The Japanese Prime Minister had hardly finished talking to Narendra Modi on the North Korean threat to his country when Kim Jong-un launched another of his missiles on Friday whose flight path was over the northern Japanese island of Hokkaido. Like an obese kid with an outsized toy, Mr Kim is pushing his luck to see how much he can needle the West even as the latter piles on trade sanctions in retaliation. Mr Kim’s isolated country has been trying to develop a long-range missile capable first of reaching Guam, the naval base in the Pacific, and then the US itself. Helped in his endeavours by his chief patron China and a sneaky Pakistan, which had slipped in nuclear technology, North Korea is ensuring that its fate won’t be that of Iraq, which was invaded for the “weapons of mass destruction” it had supposedly possessed during the Saddam Hussein regime. In its ties with North Korea, China is thought to be capable of rocking the cradle and pinching the child. In its responses, the US has been fuelled by the strong rhetoric of Donald Trump who promises to vapourise a country that is posing threats. His officials strike a more cautious pose, looking at ways of bringing to the negotiating table Mr Kim whose friendship with a US basketball star adds a bizarre counterpoint to the talk of war. Meanwhile, sanctions are hardly causing a ripple as China and Russia refused to heed calls for tightening trade and North Korea finds ways to smuggle goods in to fill its needs. In any case, sanctions only hit the poorest as the most disadvantaged die of starvation if essentials don’t reach them thanks to the restrictions on trade. North Korea’s growing GDP, based on rising domestic demand, means sanctions have a lesser impact.

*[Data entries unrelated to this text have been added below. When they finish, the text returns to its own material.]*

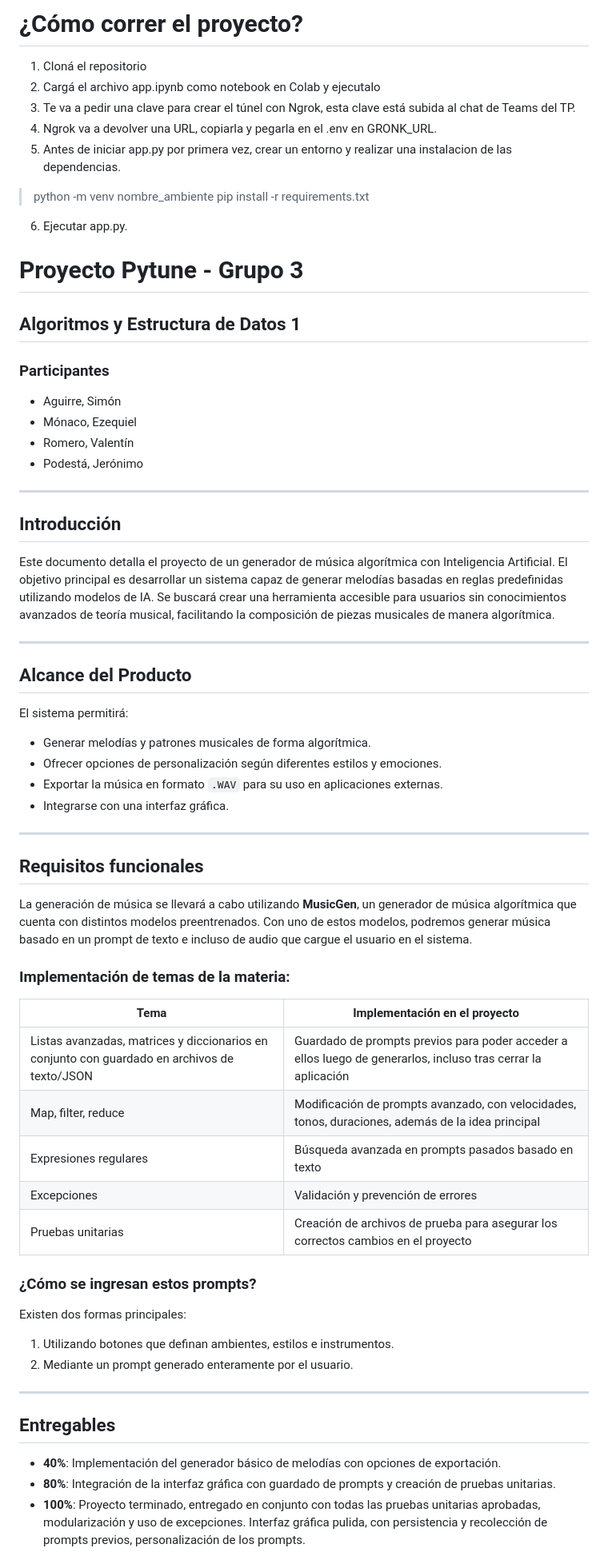
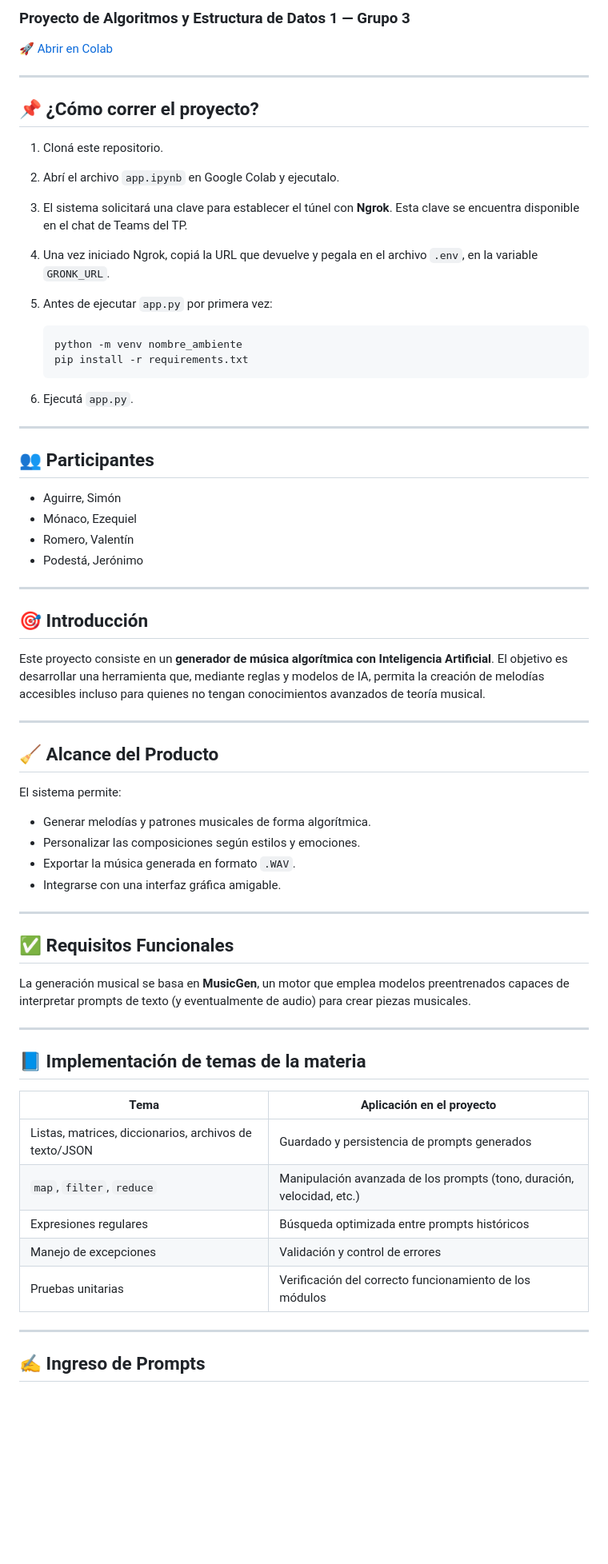
Before and after one commit to siaguirre/Pytune, a Markdown page: README.md, the part around one of its changes. Shown at 80% size. Rendered like a GitHub page; blank space fills up the shorter version.

Commit message:
se modifica readme para ser mas estético

````diff
--- a/README.md
+++ b/README.md
@@ -2,66 +2,69 @@
 
-# ¿Cómo correr el proyecto?
-1. Cloná el repositorio
-2. Cargá el archivo app.ipynb como notebook en Colab y ejecutalo
-3. Te va a pedir una clave para crear el túnel con Ngrok, esta clave está subida al chat de Teams del TP.
-4. Ngrok va a devolver una URL, copiarla y pegarla en el .env en GRONK_URL.
-5. Antes de iniciar app.py por primera vez, crear un entorno y realizar una instalacion de las dependencias.
-> python -m venv nombre_ambiente
-> pip install -r requirements.txt
-6. Ejecutar app.py.
+### Proyecto de Algoritmos y Estructura de Datos 1 — Grupo 3
 
-# Proyecto Pytune - Grupo 3
-
-## Algoritmos y Estructura de Datos 1
-
-### Participantes
-- Aguirre, Simón
-- Mónaco, Ezequiel
-- Romero, Valentín
-- Podestá, Jerónimo
+[🚀 Abrir en Colab](https://colab.research.google.com/github/siaguirre/Pytune/blob/main/notebooks/app.ipynb#scrollTo=QXtcpW3Vg1xp)
 
 ---
 
-## Introducción
+## 📌 ¿Cómo correr el proyecto?
 
-Este documento detalla el proyecto de un generador de música algorítmica con Inteligencia Artificial. El objetivo principal es desarrollar un sistema capaz de generar melodías basadas en reglas predefinidas utilizando modelos de IA. Se buscará crear una herramienta accesible para usuarios sin conocimientos avanzados de teoría musical, facilitando la composición de piezas musicales de manera algorítmica.
+1. Cloná este repositorio.
+2. Abrí el archivo `app.ipynb` en Google Colab y ejecutalo.
+3. El sistema solicitará una clave para establecer el túnel con **Ngrok**. Esta clave se encuentra disponible en el chat de Teams del TP.
+4. Una vez iniciado Ngrok, copiá la URL que devuelve y pegala en el archivo `.env`, en la variable `GRONK_URL`.
+5. Antes de ejecutar `app.py` por primera vez:
+
+   ```bash
+   python -m venv nombre_ambiente
+   pip install -r requirements.txt
+   ```
+6. Ejecutá `app.py`.
 
 ---
 
-## Alcance del Producto
+## 👥 Participantes
 
-El sistema permitirá:
-- Generar melodías y patrones musicales de forma algorítmica.
-- Ofrecer opciones de personalización según diferentes estilos y emociones.
-- Exportar la música en formato `.WAV` para su uso en aplicaciones externas.
-- Integrarse con una interfaz gráfica.
+* Aguirre, Simón
+* Mónaco, Ezequiel
+* Romero, Valentín
+* Podestá, Jerónimo
 
 ---
 
-## Requisitos funcionales
+## 🎯 Introducción
 
-La generación de música se llevará a cabo utilizando **MusicGen**, un generador de música algorítmica que cuenta con distintos modelos preentrenados. Con uno de estos modelos, podremos generar música basado en un prompt de texto e incluso de audio que cargue el usuario en el sistema.
-
-### Implementación de temas de la materia:
-
-| Tema | Implementación en el proyecto |
-|------|------------------------------|
-| Listas avanzadas, matrices y diccionarios en conjunto con guardado en archivos de texto/JSON | Guardado de prompts previos para poder acceder a ellos luego de generarlos, incluso tras cerrar la aplicación |
-| Map, filter, reduce | Modificación de prompts avanzado, con velocidades, tonos, duraciones, además de la idea principal |
-| Expresiones regulares | Búsqueda avanzada en prompts pasados basado en texto |
-| Excepciones | Validación y prevención de errores |
-| Pruebas unitarias | Creación de archivos de prueba para asegurar los correctos cambios en el proyecto |
-
-### ¿Cómo se ingresan estos prompts?
-
-Existen dos formas principales:
-1. Utilizando botones que definan ambientes, estilos e instrumentos.
-2. Mediante un prompt generado enteramente por el usuario.
+Este proyecto consiste en un **generador de música algorítmica con Inteligencia Artificial**. El objetivo es desarrollar una herramienta que, mediante reglas y modelos de IA, permita la creación de melodías accesibles incluso para quienes no tengan conocimientos avanzados de teoría musical.
 
 ---
 
-## Entregables
+## 🧹 Alcance del Producto
 
-- **40%**: Implementación del generador básico de melodías con opciones de exportación.
-- **80%**: Integración de la interfaz gráfica con guardado de prompts y creación de pruebas unitarias.
-- **100%**: Proyecto terminado, entregado en conjunto con todas las pruebas unitarias aprobadas, modularización y uso de excepciones. Interfaz gráfica pulida, con persistencia y recolección de prompts previos, personalización de los prompts.
+El sistema permite:
+
+* Generar melodías y patrones musicales de forma algorítmica.
+* Personalizar las composiciones según estilos y emociones.
+* Exportar la música generada en formato `.WAV`.
+* Integrarse con una interfaz gráfica amigable.
+
+---
+
+## ✅ Requisitos Funcionales
+
+La generación musical se basa en **MusicGen**, un motor que emplea modelos preentrenados capaces de interpretar prompts de texto (y eventualmente de audio) para crear piezas musicales.
+
+---
+
+## 📘 Implementación de temas de la materia
+
+| Tema                                                   | Aplicación en el proyecto                                              |
+| ------------------------------------------------------ | ---------------------------------------------------------------------- |
+| Listas, matrices, diccionarios, archivos de texto/JSON | Guardado y persistencia de prompts generados                           |
+| `map`, `filter`, `reduce`                              | Manipulación avanzada de los prompts (tono, duración, velocidad, etc.) |
+| Expresiones regulares                                  | Búsqueda optimizada entre prompts históricos                           |
+| Manejo de excepciones                                  | Validación y control de errores                                        |
+| Pruebas unitarias                                      | Verificación del correcto funcionamiento de los módulos                |
+
+---
+
+## ✍️ Ingreso de Prompts
+
````
Also changed, not shown: other parts of README.md (+21 -1 lines).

The countries nearest to the missile threat like South Korea and Japan are feeling the heat. With the Korean War never having been settled by a peace treaty, the South feels obliged to launch missile test of its own while asking to get the restrictions waived so it can prepare an arsenal capable of replying to the threat from the North. A nuclear showdown is not what the world needs in the 21st century, but how do you tell that to a dictator who is determined to retaliate with incremental improvements in the flight range capabilities of his missiles? He also blasts an occasional thermonuclear device to serve a reminder of his country’s prowess.
History would suggest diplomacy is the only way to avert the ultimate confrontation and all countries, most of all India, should make the effort to give peace a chance. Neither Mr Kim nor the White House occupant seems capable of anything but brinkmanship, in word and deed. The rest of the world is busy fending off terrorism as a threat to its way of life in the modern era. There is good reason to fear for the world when the terror of technology is stronger than that of dictators or soldiers.
History would suggest diplomacy is the only way to avert the ultimate confrontation of war and all countries, most of all India, should make the effort to give peace a chance to save the world